Do they look happy?
Does this seem a voluntary path to a joy-filled life?
Or does it look like pain? Anxiety? Frustration?

Maybe the light is shining painfully in their oversensitive eyes, the high sound of the fluorescent lights literally hurts and they can’t tune it out, their clothes are “touching” them and feel like briars scratching on a sunburn, they cut the paper crooked despite trying over and over for an hour, or the dog won’t respond to their commands because they can’t understand how to modulate their voice to sound authoritative.

When someone finally gives you that wonderful/horrible/heartbreaking diagnosis, you’ll know empirically the reason for your child’s behavior, and that will help you understand them better, have more compassion for them, and be a touchstone as you help your child compensate for what’s agitating them and usually stop the behavior.

The light hurts? Cover the windows in their room with foil. Put suction-cup-held shades on car windows or have them coated. Sound hurts? Find noise-deadening headphones with large soft pads that are large enough to go around the ears without pushing on them to cut down on the noise. Replace noisy light fixtures with silent ones. Etc.

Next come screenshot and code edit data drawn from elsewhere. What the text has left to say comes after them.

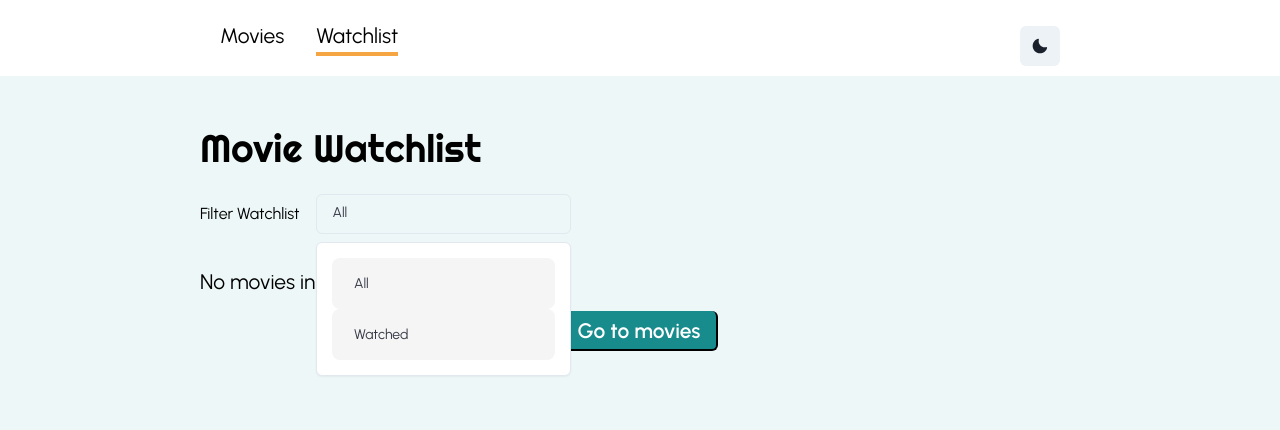
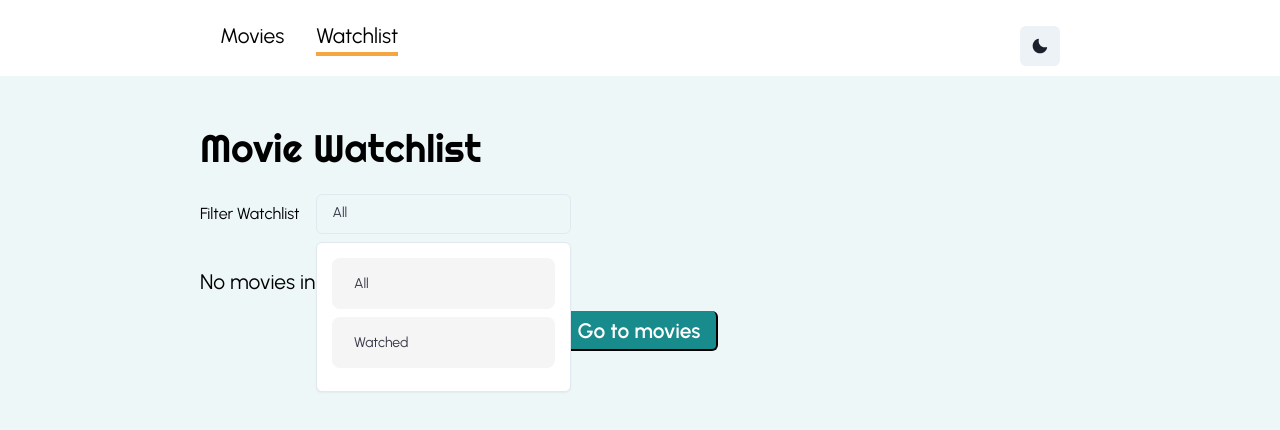
Before and after one commit to 0xlarmideh/movielist, a Next.js app: page /movie-watch-list in a window 1280 px wide. Both pictures are taken after a click on the button "All". Shown: the top 430 px of the page. Built offline with nearby package versions, Linux system fonts and the light colour scheme.

Commit message:
STYLE/Add margin to filter item

```diff
--- a/components/filter.js
+++ b/components/filter.js
@@ -46,6 +46,7 @@ const FilterWatchlist = ({
             borderRadius="8px"
             px="22px"
             py="15px"
+            mb={2}
             color={isDark ? "gainsboro" : "#353746"}
             background={isDark ? "#1F2933" : "whitesmoke"}
             textTransform="capitalize"
```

And so you can deal with it, identifying it as due to the learning disability/developmental difference and not something that the child is doing on purpose or out of a motivation to act badly or irritate you. Not to say it isn’t irritating or frustrating at times. (Lock yourself in the bathroom for a moment and take a few deep breaths. Have your husband give you a night off and spend it reading a book hidden in a quiet corner at Barnes and Noble. Somehow manage to get a break once in a while. I know it’s hard, but take care of YOU also!)

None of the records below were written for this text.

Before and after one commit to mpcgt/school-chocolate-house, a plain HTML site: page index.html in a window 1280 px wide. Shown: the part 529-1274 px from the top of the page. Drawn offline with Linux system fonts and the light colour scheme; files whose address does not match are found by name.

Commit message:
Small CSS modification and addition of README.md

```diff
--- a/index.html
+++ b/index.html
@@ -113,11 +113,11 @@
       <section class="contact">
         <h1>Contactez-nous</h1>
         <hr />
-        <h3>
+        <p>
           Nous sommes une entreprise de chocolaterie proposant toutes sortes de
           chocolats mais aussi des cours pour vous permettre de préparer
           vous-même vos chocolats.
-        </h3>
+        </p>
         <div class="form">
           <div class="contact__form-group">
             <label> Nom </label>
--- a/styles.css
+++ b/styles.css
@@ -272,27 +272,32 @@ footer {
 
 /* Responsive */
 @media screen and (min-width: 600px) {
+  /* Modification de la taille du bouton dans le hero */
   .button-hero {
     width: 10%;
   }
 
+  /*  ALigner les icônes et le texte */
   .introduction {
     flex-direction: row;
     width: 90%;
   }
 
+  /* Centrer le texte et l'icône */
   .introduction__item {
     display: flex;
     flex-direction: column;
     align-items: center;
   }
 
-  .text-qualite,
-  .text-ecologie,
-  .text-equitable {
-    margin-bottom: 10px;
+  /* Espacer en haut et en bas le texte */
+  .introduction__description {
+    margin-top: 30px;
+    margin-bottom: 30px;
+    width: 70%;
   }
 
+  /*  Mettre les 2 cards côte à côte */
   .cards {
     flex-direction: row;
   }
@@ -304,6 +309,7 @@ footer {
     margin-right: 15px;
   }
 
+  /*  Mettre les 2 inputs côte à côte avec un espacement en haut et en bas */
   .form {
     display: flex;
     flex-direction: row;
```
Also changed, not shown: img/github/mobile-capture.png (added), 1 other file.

It’s really important to know that some of the behaviors that appears teenager, moody, or bratty are actually the child just having an autistic moment, as we call it at our house (fill in whatever your child’s learning/developmental difference is).

They could be stuck in an obsession, be unable to think outside the moment, etc. And seeing their behavior from the outside as a parent and not seeing their internal thought process, it is so easy to take things the wrong way and become frustrated with them. Often we assign them adult motivations, when there’s no motivation at all – just a reaction to something in their environment.

Understanding that their behavior isn’t voluntary and is so tied to the brain differences really helps you to not get angry, to not judge them, etc., so you can help them through the  moment. There have been a few times that I really got upset with my daughter. Once I went so far – I was VERY stressed while doing hospice with Mom – after a LONG talk with my daughter trying to get her to do something that I was so frustrated that I told her I thought she was being a brat (not normally something I would do at ALL!).

Looking back a few months later when circumstances and I were calmer, I was able to see that I had totally missed that my daughter couldn’t relate to what I was asking, due to her autism. And that she hadn’t been being a brat at all, but just totally could not understand where I was coming from and lacked the empathy – due to autism – to understand that she should be doing something for her grandmother rather than what she personally wanted to do.

When I was able to step back and remind myself that my daughter’s behavior had been very clearly autistic that I was able to let go of the last bit of frustration and truly forgive and forget the whole situation. My daughter would not have chosen to act the way she did if she “got it;” and it would be wrong to judge her on the same continuum as a neurotypical child who truly was choosing to be selfish.

And it helps both my husband and I to classify moments and remind each other that “It’s not her; it’s the autism.” We step back and assess if she isn’t her usual self, then why isn’t she? If she’s moody, was she overcome by the volume, sensory overload? If she’s “disobedient,” did she understand what she was to do? Did we give her time to make a transition? (Timers are your friend!)

And we are able to analyze and hopefully solve the problem, rather than compound it by losing our cool and getting frustrated.